Katya Roxas is a Communications and Design Strategist at the University of British Columbia. Katya has experience with branding, content creation, and social media and has a Bachelor’s Degree in Multimedia Arts, specializing in graphic design and illustration, and a Diploma in Digital Marketing and Communications. Born and raised in the Philippines, Katya is well-versed with the sacrifices and opportunities that come with being an immigrant. Through her experiences, she strives to break the barriers of cultural misrepresentation by creating honest and inclusive visual expressions. Ricepaper interviews Katya Roxas as part of its profile of the magazine’s talented team of illustrators and artists.
Ricepaper: Can you tell us more about your background as an Asian Canadian?
Growing up in Manila, my family was very interested in paintings created by local artists, so I’ve always been exposed to traditional media. From the get-go, however, digital platforms always appealed to me and I knew that it was something I wanted to pursue professionally. By the time I had to choose a degree, I decided to take Multimedia Arts to get better acquainted with various mediums and gain a better understanding of the technical aspects of design.
After stepping into the actual arts and design sphere of the Philippines – from local publishing houses to an international advertising agency – I realized that I wanted to change my narrative. As embedded as I was in the art scene in Manila, I felt a strong need to shift paths and discover what my culture and heritage meant to me outside of my comfort zone. Thankfully, my family gave me the space I needed to grow and supported my aspirations – even if that meant being continents apart.
Moving to Vancouver, I’ve learned so much about the different aspects of equity and inclusion, and how much representation matters. Coming into a new culture, I’ve been internalizing my experiences and found illustrating to be the most effective process for reflection. In this foreign journey, it’s been my way of better understanding different situations and the stories that surround them.
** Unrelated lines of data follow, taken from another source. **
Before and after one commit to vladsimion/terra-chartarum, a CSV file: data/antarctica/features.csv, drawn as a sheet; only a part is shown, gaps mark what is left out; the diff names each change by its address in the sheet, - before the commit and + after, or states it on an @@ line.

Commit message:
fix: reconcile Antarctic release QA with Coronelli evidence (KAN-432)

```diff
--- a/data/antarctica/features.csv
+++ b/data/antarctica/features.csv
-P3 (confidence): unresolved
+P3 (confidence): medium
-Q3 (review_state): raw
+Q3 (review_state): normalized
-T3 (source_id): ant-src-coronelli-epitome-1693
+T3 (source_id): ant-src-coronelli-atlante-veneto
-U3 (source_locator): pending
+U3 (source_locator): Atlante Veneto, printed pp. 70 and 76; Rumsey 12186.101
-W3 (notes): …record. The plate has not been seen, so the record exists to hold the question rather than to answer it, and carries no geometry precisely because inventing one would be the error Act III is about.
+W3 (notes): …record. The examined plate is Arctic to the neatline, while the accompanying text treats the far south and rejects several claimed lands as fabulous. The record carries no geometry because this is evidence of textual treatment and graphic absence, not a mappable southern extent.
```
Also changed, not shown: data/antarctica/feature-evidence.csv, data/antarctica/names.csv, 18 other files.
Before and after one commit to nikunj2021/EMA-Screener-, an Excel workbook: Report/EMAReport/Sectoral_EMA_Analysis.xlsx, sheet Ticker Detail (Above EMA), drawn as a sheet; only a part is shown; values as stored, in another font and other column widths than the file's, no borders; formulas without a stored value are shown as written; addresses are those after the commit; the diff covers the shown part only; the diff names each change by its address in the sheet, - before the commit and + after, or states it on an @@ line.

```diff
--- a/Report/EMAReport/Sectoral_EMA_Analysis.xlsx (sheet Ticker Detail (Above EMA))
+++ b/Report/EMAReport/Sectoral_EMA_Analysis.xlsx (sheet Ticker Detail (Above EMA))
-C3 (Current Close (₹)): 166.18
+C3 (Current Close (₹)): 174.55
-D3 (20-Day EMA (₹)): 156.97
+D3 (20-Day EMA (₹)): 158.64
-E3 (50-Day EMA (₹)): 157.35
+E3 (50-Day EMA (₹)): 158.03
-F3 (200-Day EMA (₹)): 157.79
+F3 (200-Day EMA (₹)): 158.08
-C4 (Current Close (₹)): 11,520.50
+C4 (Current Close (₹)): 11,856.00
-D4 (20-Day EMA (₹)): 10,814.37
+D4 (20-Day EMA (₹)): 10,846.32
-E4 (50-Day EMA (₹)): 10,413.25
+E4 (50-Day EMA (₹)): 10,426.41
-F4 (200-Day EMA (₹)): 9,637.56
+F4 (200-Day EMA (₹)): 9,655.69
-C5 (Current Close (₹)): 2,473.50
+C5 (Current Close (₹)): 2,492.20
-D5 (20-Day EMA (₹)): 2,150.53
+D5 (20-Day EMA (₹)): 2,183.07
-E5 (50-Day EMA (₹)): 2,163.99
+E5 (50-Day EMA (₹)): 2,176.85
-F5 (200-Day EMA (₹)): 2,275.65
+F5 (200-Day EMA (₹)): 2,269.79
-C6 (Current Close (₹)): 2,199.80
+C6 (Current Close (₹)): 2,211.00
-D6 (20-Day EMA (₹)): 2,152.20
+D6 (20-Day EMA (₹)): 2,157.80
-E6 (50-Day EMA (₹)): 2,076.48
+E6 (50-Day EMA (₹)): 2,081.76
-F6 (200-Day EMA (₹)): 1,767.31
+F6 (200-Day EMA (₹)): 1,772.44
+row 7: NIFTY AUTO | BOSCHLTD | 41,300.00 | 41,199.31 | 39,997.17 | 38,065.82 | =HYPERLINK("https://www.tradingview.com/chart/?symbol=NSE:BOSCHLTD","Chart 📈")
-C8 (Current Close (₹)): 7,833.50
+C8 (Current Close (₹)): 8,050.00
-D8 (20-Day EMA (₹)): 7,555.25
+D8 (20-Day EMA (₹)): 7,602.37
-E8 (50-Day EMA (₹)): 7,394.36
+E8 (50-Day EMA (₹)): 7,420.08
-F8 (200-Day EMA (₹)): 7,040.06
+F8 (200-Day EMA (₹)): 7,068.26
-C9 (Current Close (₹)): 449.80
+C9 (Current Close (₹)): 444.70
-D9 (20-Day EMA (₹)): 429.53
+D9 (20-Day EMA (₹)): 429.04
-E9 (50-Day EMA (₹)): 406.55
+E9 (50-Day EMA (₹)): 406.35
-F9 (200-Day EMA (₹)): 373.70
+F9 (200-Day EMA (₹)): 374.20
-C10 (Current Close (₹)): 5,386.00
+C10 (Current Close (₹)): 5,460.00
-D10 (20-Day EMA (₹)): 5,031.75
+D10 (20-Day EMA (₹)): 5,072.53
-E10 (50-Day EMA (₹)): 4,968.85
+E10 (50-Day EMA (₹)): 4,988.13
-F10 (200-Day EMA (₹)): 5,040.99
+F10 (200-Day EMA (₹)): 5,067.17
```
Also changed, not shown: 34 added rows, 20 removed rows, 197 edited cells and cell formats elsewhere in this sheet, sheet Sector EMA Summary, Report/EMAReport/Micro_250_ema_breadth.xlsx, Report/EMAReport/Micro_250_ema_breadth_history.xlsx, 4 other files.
Ricepaper: What does your work aim to say?
Take up the space you need and find beauty in the mundane of every day.
Ricepaper: How have you developed your career as an artist?
At a young age, my mom would lay out different materials for me to play with and didn’t restrict what I’d use or how I’d use them. Early on I realized that I’m a trial and error type of person, so to this day I like experimenting with different mediums and styles all the time. I really enjoy going with the flow of my emotions and what I feel will best serve my creativity at that moment. Beyond my go-to tools, I like playing with acrylic, pastel, watercolour, and charcoal. I’ve also tried upcycling some of my old garments, crocheting, and sewing notebooks. The consistent factors in all the things I do are to be mindfully present and grateful.
Ricepaper: What is your most important tool as an artist? Is there something you can’t live without in your studio?
Traditionally, my sketchbook and Pigma pens. Since I spend most of my day in front of a screen, it’s been really important for me to maintain a physical connection with more analogous mediums. There’s something about the friction between pen and paper that calms me. With all things considered from the past year, it’s the only moment I feel like I’m in total control and free of judgment.
Digitally, I really love my iPad, all its capabilities, and flexibility. It’s unlocked a new world for me to experiment with.
Ricepaper: Which current art world trends are you following?
I’ve been following artists with values and messages that I can relate to. Given the climate of increased isolation, visible racism, and discrimination, I’ve found a deep appreciation for artists who incorporate their beliefs into their art and manifest a better future.